Children have to learn English in school, but outside the cities and large towns the locals may not have such a good grasp of it, so a phrasebook is handy. As a rule it's always polite and a good move to open a conversation in German - even if it's just "Entschuldigen Sie, bitte, sprechen Sie Englisch?" - you are much more likely to get a favourable response!

Get in

By air

The nearest international airports to the region are at Hanover and Hamburg. Bremen is also within striking distance.

By road

Three motorways (Autobahnen) run across the Lüneburg Heath, the A 7, A 27 and A 250, as do several federal roads, including the B 3, B 71 and B 440.

By rail

The Lüneburg Heath is also served by the following railway lines:

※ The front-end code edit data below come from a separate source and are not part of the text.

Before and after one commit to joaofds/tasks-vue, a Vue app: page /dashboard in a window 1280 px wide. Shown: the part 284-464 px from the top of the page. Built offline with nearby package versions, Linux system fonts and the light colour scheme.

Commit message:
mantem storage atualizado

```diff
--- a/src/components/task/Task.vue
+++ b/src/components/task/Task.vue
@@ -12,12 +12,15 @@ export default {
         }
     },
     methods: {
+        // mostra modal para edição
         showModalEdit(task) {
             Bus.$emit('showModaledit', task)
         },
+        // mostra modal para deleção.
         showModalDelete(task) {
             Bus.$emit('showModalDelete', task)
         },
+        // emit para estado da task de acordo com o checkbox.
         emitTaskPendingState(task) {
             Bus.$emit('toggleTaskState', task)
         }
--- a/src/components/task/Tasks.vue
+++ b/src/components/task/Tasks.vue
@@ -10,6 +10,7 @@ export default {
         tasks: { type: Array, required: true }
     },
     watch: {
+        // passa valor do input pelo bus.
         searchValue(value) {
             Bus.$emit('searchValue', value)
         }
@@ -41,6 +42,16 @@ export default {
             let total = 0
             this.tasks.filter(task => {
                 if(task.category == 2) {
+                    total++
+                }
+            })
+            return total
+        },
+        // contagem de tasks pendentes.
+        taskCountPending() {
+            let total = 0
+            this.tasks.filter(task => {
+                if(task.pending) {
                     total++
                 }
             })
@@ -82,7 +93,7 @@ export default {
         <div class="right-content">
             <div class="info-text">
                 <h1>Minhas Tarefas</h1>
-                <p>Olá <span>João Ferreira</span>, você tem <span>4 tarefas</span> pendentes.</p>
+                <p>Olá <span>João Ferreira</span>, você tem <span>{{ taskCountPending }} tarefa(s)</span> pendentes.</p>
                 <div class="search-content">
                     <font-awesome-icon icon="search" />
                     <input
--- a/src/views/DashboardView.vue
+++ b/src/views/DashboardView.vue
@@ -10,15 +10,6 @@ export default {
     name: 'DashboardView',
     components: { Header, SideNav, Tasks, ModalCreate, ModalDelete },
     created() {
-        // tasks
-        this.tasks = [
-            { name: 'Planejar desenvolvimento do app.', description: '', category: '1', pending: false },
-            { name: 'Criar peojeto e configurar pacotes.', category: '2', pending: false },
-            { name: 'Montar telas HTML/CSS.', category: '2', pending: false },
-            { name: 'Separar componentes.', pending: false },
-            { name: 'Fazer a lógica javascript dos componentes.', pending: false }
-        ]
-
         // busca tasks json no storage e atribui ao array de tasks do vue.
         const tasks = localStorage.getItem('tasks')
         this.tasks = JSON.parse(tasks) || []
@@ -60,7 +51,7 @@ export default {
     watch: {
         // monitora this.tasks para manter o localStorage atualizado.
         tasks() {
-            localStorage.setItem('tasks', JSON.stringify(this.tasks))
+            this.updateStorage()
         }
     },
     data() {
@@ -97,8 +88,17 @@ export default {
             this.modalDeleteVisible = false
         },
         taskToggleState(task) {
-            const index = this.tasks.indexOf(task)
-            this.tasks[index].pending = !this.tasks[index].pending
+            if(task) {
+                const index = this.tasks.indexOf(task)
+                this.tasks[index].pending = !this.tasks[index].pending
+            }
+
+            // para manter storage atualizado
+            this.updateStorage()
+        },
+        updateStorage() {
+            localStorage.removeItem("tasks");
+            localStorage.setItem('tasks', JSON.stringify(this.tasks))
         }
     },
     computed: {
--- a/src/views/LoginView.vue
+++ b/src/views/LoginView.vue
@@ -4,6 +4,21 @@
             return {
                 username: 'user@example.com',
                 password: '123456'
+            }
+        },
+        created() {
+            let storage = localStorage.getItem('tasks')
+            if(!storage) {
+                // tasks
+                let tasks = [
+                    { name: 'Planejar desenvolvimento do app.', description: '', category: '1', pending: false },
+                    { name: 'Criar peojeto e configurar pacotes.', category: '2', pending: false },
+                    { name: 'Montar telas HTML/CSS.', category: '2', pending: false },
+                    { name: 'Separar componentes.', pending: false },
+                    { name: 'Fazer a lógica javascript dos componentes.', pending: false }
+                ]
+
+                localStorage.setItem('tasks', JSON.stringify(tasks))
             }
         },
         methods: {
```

Get around

By car

There is a good network of roads in addition to the motorways and federal roads mentioned above.

By rail

As well as the aforementioned railways the East Hanoverian Railways (Osthannoversche Eisenbahnen or OHE) maintains a goods and passenger network, much of which is on the Lüneburg Heath, which runs occasional heritage specials such as the Heath Express (Heide-Express) as well as the regular service VBN between Uelzen and Gifhorn.

By bus

In addition there is a good bus service e.g. the CeBus routes that operate out of Celle.

By foot

The E6 European long distance path runs through the region.

By lama

In Amelinghausen there is the opportunity to go Lama trekking on the heath.


Celle Castle
Lüneburg Town Hall


Walled village street in Wilsede at the heart of the Lüneburg Heath
Animal World at Serengeti Park
Toucan, emblem of the Bird Park


Unsurprisingly many of the local dishes and delicacies are simple farm fare rather than haute cuisine. Asparagus (Spargel) is a particular favourite and much is made locally of it when it comes into season around May with many restaurants offering a separate asparagus menu.

Very typical of the Heath are Heidschnuckenbraten or mutton chops from the local moorland sheep, the Heidschnucke. Very tasty, but more like venison or beef than lamb.

Of course, being an area with a strong hunting tradition, other forms of game are common on the menus of local restaurants, especially wild boar (Wildschwein), venison (Hirsch) and hare (Hase).

Buckwheat is the basis of the delicious local cake with cranberry cream filling known as Buchweizentorte.


As well as the usual beers, restaurants and bars sell shandy known in North Germany as Alsterwasser after the lakes in Hamburg and no doubt a pejorative reference to its relatively low alcohol content.

The Germans like their local distilleries and the Heath is no exception. Especially potent and sold in tiny bottles (25 ml) as well as larger sizes, are Ratzeputz, a strong ginger-based liqueur from Celle, and Heidegeist a minty, 50% proof spirit from the Heath itself.

Stay safe

Being a largely rural area, the Heath is relatively safe provided normal sensible precautions are taken. Bicycle theft can be a problem in some areas.

Go next

If you're based in the Lüneburg Heath, here are some suggestions for day excursions:

This article is issued from Wikivoyage - version of the Tuesday, January 26, 2016. The text is available under the Creative Commons Attribution/Share Alike but additional terms may apply for the media files.